"There were some raw characteristics that were like my strength or my fitness, but I had to work on everything else.
"I listened to a recent interview with Jack McCaffrey and he was a guy who had the raw materials, he had the talent, and he says himself sometimes things came too easy for him as he went through the years. I'm probably the complete opposite where not much came easy to me at all.
"Even when I had a good game, I’d find it difficult to look back on the tape because I’d be cringing at the things, I felt I didn’t do well. In that space, you are always craving people telling you that you did well because you are looking at the negative in a lot of what you did. That was a constant battle because that meant that I always trained harder and looked for that edge."
"For me it was purely down to work."
Kicking was a part of Flynn’s game that he really worked at improving. It was something that he came to late but the hours and effort he put him allowed him to make up that lost ground.
Crucially, the wing-forward was surrounded by people who wanted to see him improve and were willing to put in the hours to help him.
"There couple of people in particular who really helped. Pat Gilroy would have set up this kind of kicking school hub. Myself and Bernard Brogan would have went out a lot and Bernard would have been teaching me about striking.
"I would have also done a lot with Michal Murphy when I was in college with as well. We would have went kicking often so I was watching and learning from him and then I was obsessive about it.
"It's an easier thing to work on for your game as a footballer because it’s lovely to go out with a bag of balls and go kicking. I always found it much more enjoyable than the gym or running.
"So I just kind of went after it at length. I used to do this funny drill at training, I still do, I’d kick the majority of my shots from the right hand side of the post.
"I would take 90% of my shots from there when I was doing my kicking drills, 10% from other places.
"I felt it was the hardest kick and if I could nail that and the amount of scores I got from that pocket because I used to do a lot of my kicking from there. The lads used to slag me that it was my sweet spot. For me it was purely down to work."

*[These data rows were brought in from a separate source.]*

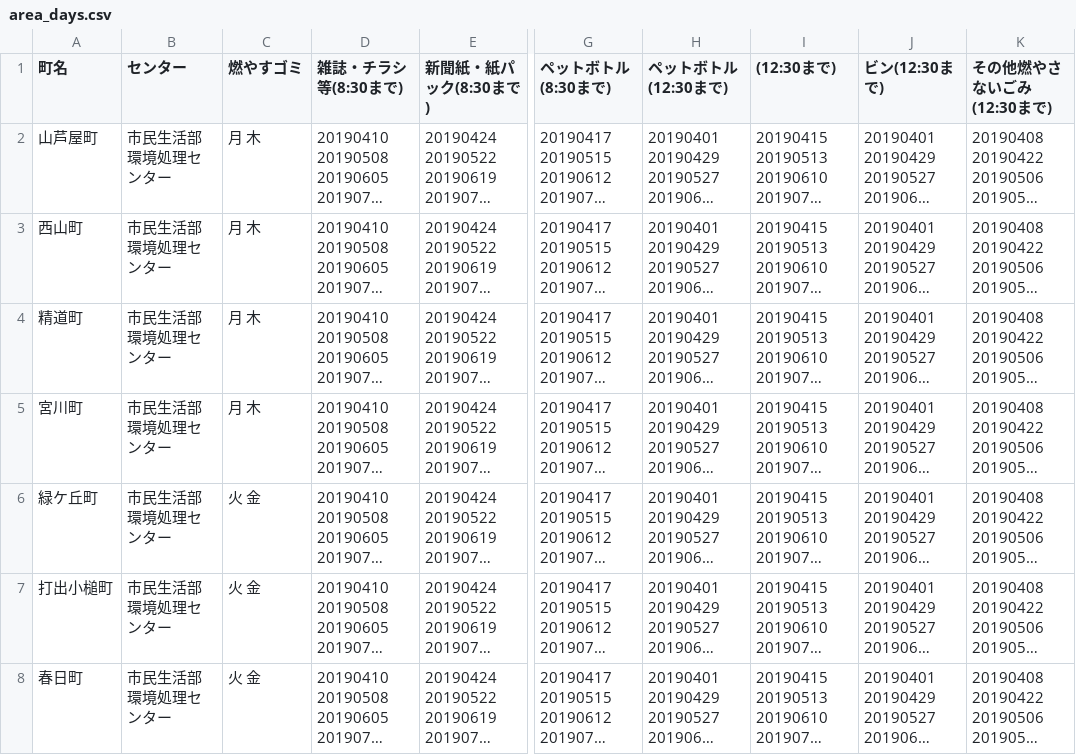
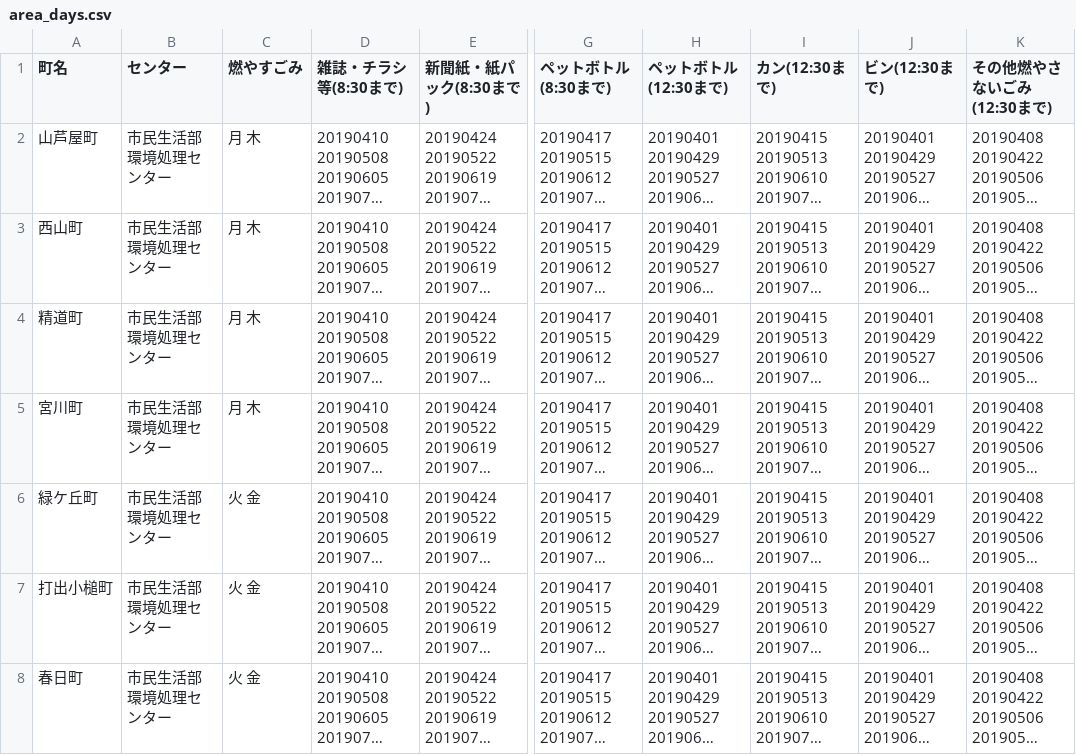
Before and after one commit to clarkashiya-2021/5374, a CSV file: data/area_days.csv, drawn as a sheet; only a part is shown, gaps mark what is left out; long unchanged cells end in …; the diff names each change by its address in the sheet, - before the commit and + after, or states it on an @@ line.

Commit message:
1列名列名リスト修正

```diff
--- a/data/area_days.csv
+++ b/data/area_days.csv
-C1: 燃やすゴミ
+C1: 燃やすごみ
-I1: (12:30まで)
+I1: カン(12:30まで)
```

For Flynn, getting the opportunity to develop and improve while playing at the top level was key. That isn’t the case for everyone and for the former Dublin footballer it just shows that it’s never too late to improve on your skills.
"I remember my first game when we had squad game, and I hit a few big shoulders, I was only a young lad, and these were seniors, I kind of held my ground, and they were impressed with that.

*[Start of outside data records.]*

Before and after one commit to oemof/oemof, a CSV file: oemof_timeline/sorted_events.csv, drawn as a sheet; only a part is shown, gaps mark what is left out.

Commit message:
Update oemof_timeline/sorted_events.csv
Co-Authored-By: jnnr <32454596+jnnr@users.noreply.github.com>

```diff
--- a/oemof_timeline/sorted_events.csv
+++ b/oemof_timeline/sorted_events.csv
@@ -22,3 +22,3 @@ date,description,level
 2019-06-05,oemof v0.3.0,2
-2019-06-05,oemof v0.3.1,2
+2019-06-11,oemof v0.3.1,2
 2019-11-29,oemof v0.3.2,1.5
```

"I was told 'Your skills aren’t up to scratch' but I got the opportunity, I got into door and I said 'I’ll work on this' and a lot of players don’t get that opportunity. I was lucky that they identified the raw talents. I think more coaches should look for that raw talent and try and work with it rather than picking someone who they see as being the finished article."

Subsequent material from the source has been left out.